#### Exercise prompt
Only lines that contain the word "alpha" belong in the answer; copy them from the records below.

#### Data for the task
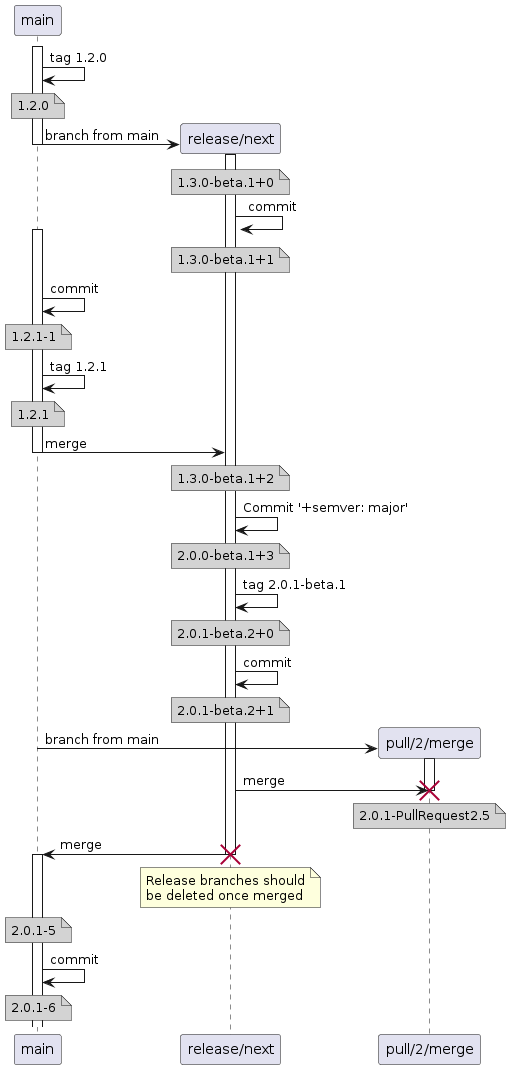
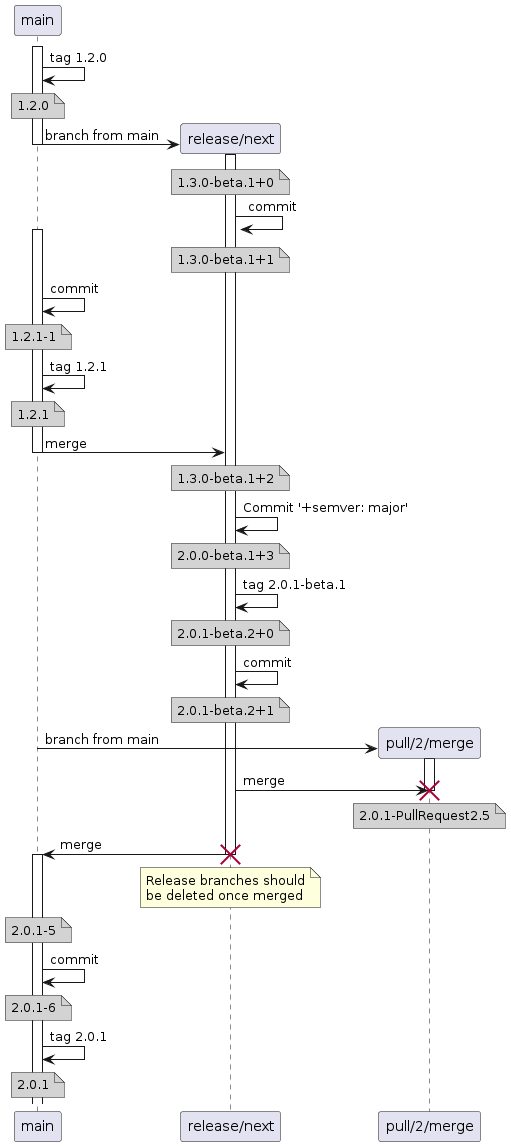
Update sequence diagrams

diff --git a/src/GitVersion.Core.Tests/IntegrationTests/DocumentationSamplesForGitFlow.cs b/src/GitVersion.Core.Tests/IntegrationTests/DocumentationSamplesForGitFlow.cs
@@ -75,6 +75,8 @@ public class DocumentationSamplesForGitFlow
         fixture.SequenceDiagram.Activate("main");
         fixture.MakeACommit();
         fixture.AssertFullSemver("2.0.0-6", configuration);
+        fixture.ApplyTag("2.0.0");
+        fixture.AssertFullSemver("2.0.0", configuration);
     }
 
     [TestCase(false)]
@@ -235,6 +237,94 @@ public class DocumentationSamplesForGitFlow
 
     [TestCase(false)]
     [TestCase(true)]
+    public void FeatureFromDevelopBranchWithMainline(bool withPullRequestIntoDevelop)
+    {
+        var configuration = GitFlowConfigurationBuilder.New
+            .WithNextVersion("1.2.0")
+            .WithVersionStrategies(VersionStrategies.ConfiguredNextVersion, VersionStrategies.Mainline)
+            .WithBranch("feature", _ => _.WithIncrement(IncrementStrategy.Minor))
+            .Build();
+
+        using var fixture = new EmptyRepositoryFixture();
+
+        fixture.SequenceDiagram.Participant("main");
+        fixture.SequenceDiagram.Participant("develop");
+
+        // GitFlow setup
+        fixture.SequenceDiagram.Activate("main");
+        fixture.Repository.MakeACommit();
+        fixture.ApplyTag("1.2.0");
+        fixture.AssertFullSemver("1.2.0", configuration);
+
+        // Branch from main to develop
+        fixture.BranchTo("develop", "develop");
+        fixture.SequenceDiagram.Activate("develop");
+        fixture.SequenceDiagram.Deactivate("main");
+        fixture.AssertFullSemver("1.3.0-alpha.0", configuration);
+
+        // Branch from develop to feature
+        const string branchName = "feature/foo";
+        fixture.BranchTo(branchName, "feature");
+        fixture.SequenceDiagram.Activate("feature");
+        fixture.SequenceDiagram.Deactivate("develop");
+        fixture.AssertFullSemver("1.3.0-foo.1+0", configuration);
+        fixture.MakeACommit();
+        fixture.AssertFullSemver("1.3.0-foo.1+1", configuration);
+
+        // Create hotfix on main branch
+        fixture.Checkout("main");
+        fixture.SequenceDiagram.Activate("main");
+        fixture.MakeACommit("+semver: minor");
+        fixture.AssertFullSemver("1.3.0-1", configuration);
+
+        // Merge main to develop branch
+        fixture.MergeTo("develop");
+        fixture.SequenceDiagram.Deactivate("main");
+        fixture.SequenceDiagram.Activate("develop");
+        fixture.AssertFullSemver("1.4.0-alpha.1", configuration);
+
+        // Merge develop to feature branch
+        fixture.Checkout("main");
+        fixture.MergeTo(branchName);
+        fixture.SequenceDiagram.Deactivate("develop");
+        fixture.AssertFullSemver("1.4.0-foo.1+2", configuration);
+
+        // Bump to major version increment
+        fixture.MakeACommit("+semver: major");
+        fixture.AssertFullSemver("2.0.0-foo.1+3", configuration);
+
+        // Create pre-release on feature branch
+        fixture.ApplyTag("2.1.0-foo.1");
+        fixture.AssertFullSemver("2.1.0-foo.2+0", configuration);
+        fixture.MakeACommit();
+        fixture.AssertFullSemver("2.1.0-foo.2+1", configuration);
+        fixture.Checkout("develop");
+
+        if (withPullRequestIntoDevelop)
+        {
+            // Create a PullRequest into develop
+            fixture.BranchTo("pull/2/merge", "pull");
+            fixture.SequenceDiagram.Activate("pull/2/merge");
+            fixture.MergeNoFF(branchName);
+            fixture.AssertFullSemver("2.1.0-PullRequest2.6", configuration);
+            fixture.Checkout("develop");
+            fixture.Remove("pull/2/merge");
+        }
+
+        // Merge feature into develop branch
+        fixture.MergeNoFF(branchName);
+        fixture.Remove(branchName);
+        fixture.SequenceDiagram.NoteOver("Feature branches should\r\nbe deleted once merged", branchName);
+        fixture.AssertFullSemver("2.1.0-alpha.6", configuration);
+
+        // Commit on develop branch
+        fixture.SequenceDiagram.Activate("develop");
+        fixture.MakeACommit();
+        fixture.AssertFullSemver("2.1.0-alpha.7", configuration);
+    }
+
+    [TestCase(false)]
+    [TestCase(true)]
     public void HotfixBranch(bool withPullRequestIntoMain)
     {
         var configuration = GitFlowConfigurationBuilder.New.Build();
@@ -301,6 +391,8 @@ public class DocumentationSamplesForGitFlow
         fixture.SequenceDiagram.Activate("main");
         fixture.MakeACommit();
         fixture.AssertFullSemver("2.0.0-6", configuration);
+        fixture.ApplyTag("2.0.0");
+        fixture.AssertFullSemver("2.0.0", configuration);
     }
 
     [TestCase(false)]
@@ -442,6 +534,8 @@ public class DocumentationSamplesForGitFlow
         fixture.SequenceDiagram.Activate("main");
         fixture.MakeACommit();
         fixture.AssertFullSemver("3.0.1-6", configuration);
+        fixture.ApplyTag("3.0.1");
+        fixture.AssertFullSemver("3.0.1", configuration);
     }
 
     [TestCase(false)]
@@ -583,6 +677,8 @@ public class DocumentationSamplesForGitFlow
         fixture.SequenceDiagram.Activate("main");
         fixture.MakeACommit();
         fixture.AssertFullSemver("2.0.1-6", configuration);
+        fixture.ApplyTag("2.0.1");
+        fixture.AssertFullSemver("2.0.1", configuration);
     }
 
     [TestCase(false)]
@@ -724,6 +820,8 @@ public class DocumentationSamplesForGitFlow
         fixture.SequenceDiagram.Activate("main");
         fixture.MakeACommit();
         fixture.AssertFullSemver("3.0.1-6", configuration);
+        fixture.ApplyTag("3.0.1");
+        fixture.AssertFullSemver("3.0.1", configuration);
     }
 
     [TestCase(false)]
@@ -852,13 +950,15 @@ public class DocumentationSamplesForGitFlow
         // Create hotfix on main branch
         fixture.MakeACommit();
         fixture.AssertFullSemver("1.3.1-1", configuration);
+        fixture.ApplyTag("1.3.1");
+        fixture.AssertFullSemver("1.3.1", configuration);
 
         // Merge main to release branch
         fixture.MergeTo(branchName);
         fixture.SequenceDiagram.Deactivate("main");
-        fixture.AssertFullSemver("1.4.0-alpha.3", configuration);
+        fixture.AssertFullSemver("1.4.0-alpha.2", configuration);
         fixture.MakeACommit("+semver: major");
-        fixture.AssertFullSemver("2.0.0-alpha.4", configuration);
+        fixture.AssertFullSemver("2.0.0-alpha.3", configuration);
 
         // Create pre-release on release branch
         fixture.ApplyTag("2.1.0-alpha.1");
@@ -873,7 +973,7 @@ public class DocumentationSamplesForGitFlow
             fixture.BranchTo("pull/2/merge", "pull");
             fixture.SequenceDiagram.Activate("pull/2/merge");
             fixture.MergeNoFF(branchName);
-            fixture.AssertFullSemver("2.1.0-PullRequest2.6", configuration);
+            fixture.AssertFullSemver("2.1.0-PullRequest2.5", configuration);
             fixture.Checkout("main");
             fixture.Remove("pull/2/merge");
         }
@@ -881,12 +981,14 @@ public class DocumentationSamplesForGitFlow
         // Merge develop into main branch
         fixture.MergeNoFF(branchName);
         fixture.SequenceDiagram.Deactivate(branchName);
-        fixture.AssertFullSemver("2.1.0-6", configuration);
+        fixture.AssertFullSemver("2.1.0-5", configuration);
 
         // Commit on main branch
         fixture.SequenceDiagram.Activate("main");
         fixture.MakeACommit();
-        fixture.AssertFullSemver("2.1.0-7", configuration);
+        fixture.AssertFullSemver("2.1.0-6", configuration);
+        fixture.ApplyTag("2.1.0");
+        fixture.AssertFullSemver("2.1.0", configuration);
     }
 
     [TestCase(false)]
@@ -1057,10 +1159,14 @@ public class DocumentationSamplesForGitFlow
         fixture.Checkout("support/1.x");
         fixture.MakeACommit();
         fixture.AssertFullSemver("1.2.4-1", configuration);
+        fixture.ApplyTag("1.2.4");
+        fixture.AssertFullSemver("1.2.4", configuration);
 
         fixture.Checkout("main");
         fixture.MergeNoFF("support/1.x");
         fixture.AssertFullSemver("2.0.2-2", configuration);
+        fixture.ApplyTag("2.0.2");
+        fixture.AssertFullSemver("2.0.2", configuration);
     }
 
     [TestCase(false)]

#### Exercise solution
+        fixture.AssertFullSemver("1.3.0-alpha.0", configuration);
+        fixture.AssertFullSemver("1.4.0-alpha.1", configuration);
+        fixture.AssertFullSemver("2.1.0-alpha.6", configuration);
+        fixture.AssertFullSemver("2.1.0-alpha.7", configuration);
-        fixture.AssertFullSemver("1.4.0-alpha.3", configuration);
+        fixture.AssertFullSemver("1.4.0-alpha.2", configuration);
-        fixture.AssertFullSemver("2.0.0-alpha.4", configuration);
+        fixture.AssertFullSemver("2.0.0-alpha.3", configuration);
         fixture.ApplyTag("2.1.0-alpha.1");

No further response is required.